I was attracted by the color, the smell of cooking and the idea that there was a Peruvian food truck just a few blocks from the University.
The logo was also attractive, and Amkha Misky translates roughly to ‘delicious potato’. That sounded inviting to my hungry soul.
Food trucks are an answer to street vendors. They can move from place to place, and their entire kitchen can be inspected and approved by the county. Not only is the food truck subject to regular vehicle licensing, it must also be designed for the service of the particular food which it will sell, it must have an interior plan submitted to the county for inspection. There must be a separate sink just for washing hands. The truck must store the left over food in a ‘commissary business’ each night – never in a home. The workers are required to have a ‘food handlers’ permit, meaning they have passed a required class about food safety. Hand washing is especially stressed, along with keeping working areas clean and the proper storage of food. There are few food trucks in Utah County, and to find one offering Peruvian food was wonderful!
Coming to the window, I was met by the beautiful and smiling Nelly Bonilla. She explained that she drives the truck around the valley to find the best places to sell her wares – those wonderful flavors of Peru. The side of the truck is printed with her Facebook page name and a phone number.This makes it more convenient to find the truck as it tours around the county like a wandering restaurant. It is nice because it can be reserved for events, and they are capable of catering food as well.
From the Facebook page I found Alvaro, Nelly’s son. I asked him a few questions about the food, including if they used rocoto peppers in the sauces. “The hot/mild sauces used for the different dishes are my dads secret recipe! We do use some Peruvian spices, however, we don’t use rocoto as we feel that it may be a tad bit too hot for our average customers.”
He continued, “Our goal is be able to provide people with some variety and different kinds of hidden-gem cuisines!”
The menu today included a stuffed potato, Empanadas, and a Peruvian tamale, which I am sorry to say, I didn’t try. I purchased a stuffed potato. It came deep batter fried and stuffed with a divine filling of chopped meat and spices. It was topped with cabbage and red onions. While the Peruvian counterpart would have probably been a yellow tuber, the russet was nicely mealy. For $5 it offered a lovely meal for a reasonable price.
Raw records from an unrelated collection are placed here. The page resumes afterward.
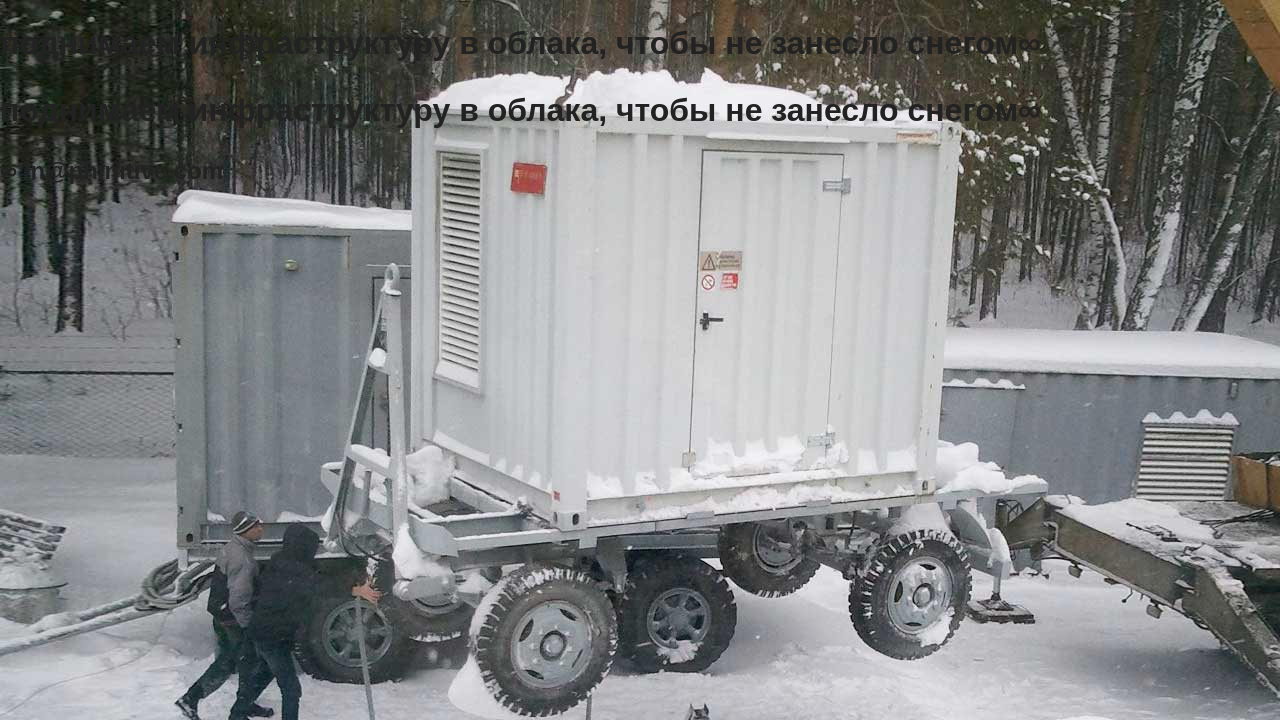
Repository: ptmt/phinitive
Page: index.html
These files come from the project's save history. The page is drawn as it stood at one moment and after the next save; the edit follows.
The browser window is 1280 px wide. The pictures show the whole page.
Some web libraries are served in a nearby version.

Above is the page before, as saved 2012-11-20 14:47:27.

### index.html
<!DOCTYPE html>
<html class="no-js">
    <head>
        <meta charset="utf-8">
        <meta http-equiv="X-UA-Compatible" content="IE=edge,chrome=1">
        <title>&phi;&nbsp;&ndash;&nbsp;это финитив. </title>
        <meta name="description" content="">
        <meta name="viewport" content="width=device-width">

        <link rel="stylesheet" href="css/normalize.min.css">
        <link rel="stylesheet" href="css/main.css">
        <script type="text/javascript">
          var _gaq = _gaq || []; _gaq.push(['_setAccount', 'UA-28290969-1']);_gaq.push(['_trackPageview']);

          (function() {
            var ga = document.createElement('script'); ga.type = 'text/javascript'; ga.async = true;
            ga.src = ('https:' == document.location.protocol ? 'https://ssl' : 'http://www') + '.google-analytics.com/ga.js';
            var s = document.getElementsByTagName('script')[0]; s.parentNode.insertBefore(ga, s);
          })();

        </script>
        <script src="js/vendor/modernizr-2.6.1.min.js"></script>
    </head>
    <body>
        <div class="phi">
            <h1>У нас и портфолио-то нормального нет.</h1>
            <h1>Но мы довольно давно делаем всякие разные сайты.</h1>
            <h2>&infin; in@phinitive.com</h2>
        </div>
        <script src="//ajax.googleapis.com/ajax/libs/jquery/1.8.2/jquery.min.js"></script>
        <script>window.jQuery || document.write('<script src="js/vendor/jquery-1.8.2.min.js"><\/script>')</script>
        <script src="js/main.js"></script>
    </body>
</html>

### css/main.css
/* ==========================================================================
   HTML5 Boilerplate styles - h5bp.com (generated via initializr.com)
   ========================================================================== */

html,
button,
input,
select,
textarea {
    color: #222;
}

body {
    font-size: 1em;
    line-height: 1.4;
}

::-moz-selection {
    background: #b3d4fc;
    text-shadow: none;
}

::selection {
    background: #b3d4fc;
    text-shadow: none;
}

hr {
    display: block;
    height: 1px;
    border: 0;
    border-top: 1px solid #ccc;
    margin: 1em 0;
    padding: 0;
}

img {
    vertical-align: middle;
}

fieldset {
    border: 0;
    margin: 0;
    padding: 0;
}

textarea {
    resize: vertical;
}

.chromeframe {
    margin: 0.2em 0;
    background: #ccc;
    color: #000;
    padding: 0.2em 0;
}


/* ==========================================================================
   Author's custom styles
   ========================================================================== */















/* ==========================================================================
   Media Queries
   ========================================================================== */

@media only screen and (min-width: 35em) {

}

@media only screen and (-webkit-min-device-pixel-ratio: 1.5),
       only screen and (min-resolution: 144dpi) {

}

/* ==========================================================================
   Helper classes
   ========================================================================== */

.ir {
    background-color: transparent;
    border: 0;
    overflow: hidden;
    *text-indent: -9999px;
}

.ir:before {
    content: "";
    display: block;
    width: 0;
    height: 100%;
}

.hidden {
    display: none !important;
    visibility: hidden;
}

.visuallyhidden {
    border: 0;
    clip: rect(0 0 0 0);
    height: 1px;
    margin: -1px;
    overflow: hidden;
    padding: 0;
    position: absolute;
    width: 1px;
}

.visuallyhidden.focusable:active,
.visuallyhidden.focusable:focus {
    clip: auto;
    height: auto;
    margin: 0;
    overflow: visible;
    position: static;
    width: auto;
}

.invisible {
    visibility: hidden;
}

.clearfix:before,
.clearfix:after {
    content: " ";
    display: table;
}

.clearfix:after {
    clear: both;
}

.clearfix {
    *zoom: 1;
}

/* ==========================================================================
   Print styles
   ========================================================================== */

@media print {
    * {
        background: transparent !important;
        color: #000 !important; /* Black prints faster: h5bp.com/s */
        box-shadow:none !important;
        text-shadow: none !important;
    }

    a,
    a:visited {
        text-decoration: underline;
    }

    a[href]:after {
        content: " (" attr(href) ")";
    }

    abbr[title]:after {
        content: " (" attr(title) ")";
    }

    /*
     * Don't show links for images, or javascript/internal links
     */

    .ir a:after,
    a[href^="javascript:"]:after,
    a[href^="#"]:after {
        content: "";
    }

    pre,
    blockquote {
        border: 1px solid #999;
        page-break-inside: avoid;
    }

    thead {
        display: table-header-group; /* h5bp.com/t */
    }

    tr,
    img {
        page-break-inside: avoid;
    }

    img {
        max-width: 100% !important;
    }

    @page {
        margin: 0.5cm;
    }

    p,
    h2,
    h3 {
        orphans: 3;
        widows: 3;
    }

    h2,
    h3 {
        page-break-after: avoid;
    }
}

Loaded but not shown: css/normalize.min.css (library); js/vendor/modernizr-2.6.1.min.js (library); js/main.js (common file)

After the next save:
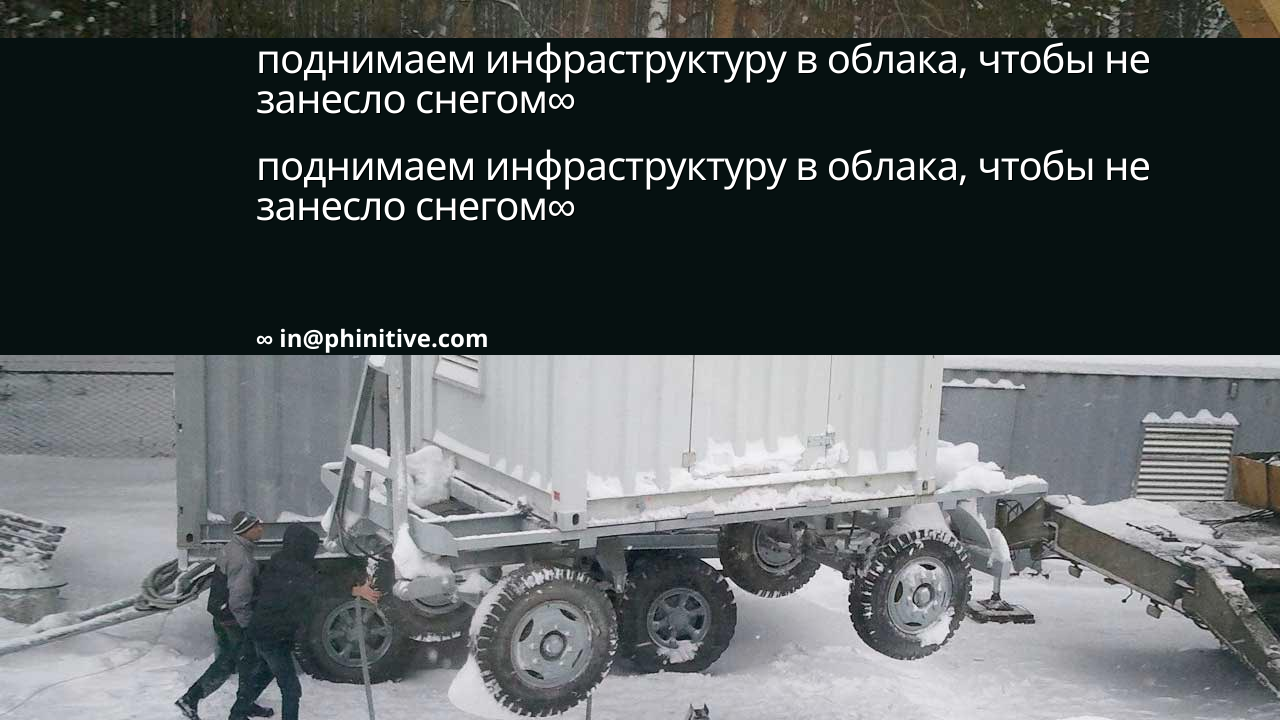
Saved 4 s later.
--- a/css/main.css
+++ b/css/main.css
@@ -48,20 +48,14 @@
     resize: vertical;
 }
 
-.chromeframe {
-    margin: 0.2em 0;
-    background: #ccc;
-    color: #000;
-    padding: 0.2em 0;
-}
-
-
 /* ==========================================================================
    Author's custom styles
    ========================================================================== */
 
-
-
+body {background: #061111;font-family: "Segoe UI", Sans-Serif;color: #fff;}
+.phi {max-width: 80%;margin: 3% 0 0 20%;}
+h1 {font-weight: normal;font-size: 2.5em;line-height: 1; text-shadow: 1px 1px 0 #000;letter-spacing: -1px;}
+h2 {font-weight:bold; font-size:24px; margin:4em 0 0}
The empanadas came in beef, chicken and spinach. I decided on the spinach one. It was also served with a bit of julienned cabbage and a lovely sauce.
Taking my ‘gems’ back to campus, I sought out David and Eric, to get their opinion of the food. Having traveled many times to Peru and eaten street food there, I believed they would be able to tell me more about the distinctions between the dishes.
We each tried the potato. David and Eric agreed that they would have preferred a yellow potato over a russet, but to my taste, it was wonderfully done. It was nicely browned, crunchy enough after having been sealed up in the styrofoam for 30 – 45 min. and it was wonderfully spiced. It made my tastebuds do a little happy dance.
The empananda was beautiful, but the dough was a bit hard. The Spinach center was fine, and I liked the green taste of it. I know there are different ways of handling the dough in different countries – or by different cooks for that matter. However, both David and Eric pronounced the dough ‘too stiff’ for their liking. I also found it a bit off-putting, and the empanada was not as much of a hit as the potato.
We enjoyed these ‘gems’ and hope to find the Peruvian food truck near UVU again sometime very soon, as I am anxious to try the tamale and the Queen’s avocado.